* [Directions for this task] Only the lines with "empty" in the entries below belong in the answer; please copy them.

++++++++++

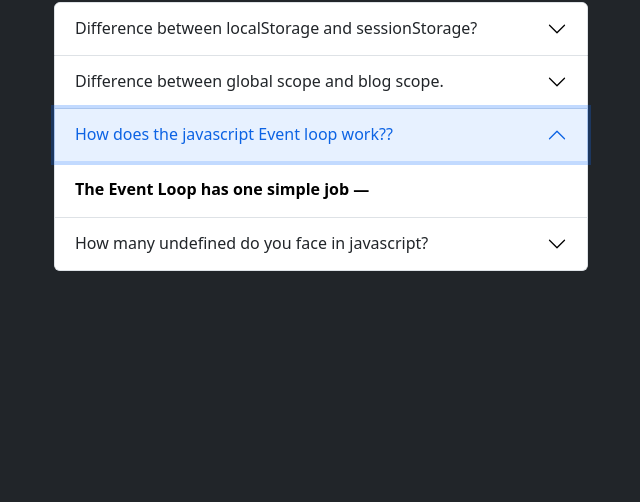
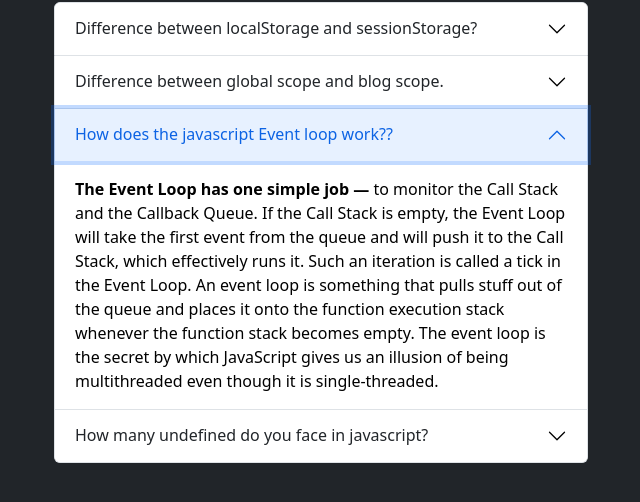
Before and after one commit to Arman-Hossen/typing-hero, a plain HTML site: page blog.html in a window 1280 px wide. Both pictures are taken after a click on the button "How does the javascript Event loop work??". Shown: the part 294-796 px from the top of the page, without its empty margins (319-959 px from the left). Drawn offline with nearby package versions, Linux system fonts and the light colour scheme.

Commit message:
Question 3

```diff
--- a/blog.html
+++ b/blog.html
@@ -86,6 +86,9 @@
                        <div id="collapseThree" class="accordion-collapse collapse" aria-labelledby="headingThree" data-bs-parent="#accordionExample">
                          <div class="accordion-body">
                            <strong>The Event Loop has one simple job —  </strong>
+                           to monitor the Call Stack and the Callback Queue. If the Call Stack is empty, the Event Loop will take the first event from the queue and will push it to the Call Stack, which effectively runs it. Such an iteration is called a tick in the Event Loop.
+                           An event loop is something that pulls stuff out of the queue and places it onto the function execution stack whenever the function stack becomes empty.
+                           The event loop is the secret by which JavaScript gives us an illusion of being multithreaded even though it is single-threaded.
 
                          </div>
                        </div>
```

++++++++++

* [Output below]
Before and after one commit to Arman-Hossen/typing-hero, a plain HTML site: page blog.html in a window 1280 px wide. Both pictures are taken after a click on the button "How does the javascript Event loop work??". Shown: the part 294-796 px from the top of the page, without its empty margins (319-959 px from the left). Drawn offline with nearby package versions, Linux system fonts and the light colour scheme.
+                           to monitor the Call Stack and the Callback Queue. If the Call Stack is empty, the Event Loop will take the first event from the queue and will push it to the Call Stack, which effectively runs it. Such an iteration is called a tick in the Event Loop.
+                           An event loop is something that pulls stuff out of the queue and places it onto the function execution stack whenever the function stack becomes empty.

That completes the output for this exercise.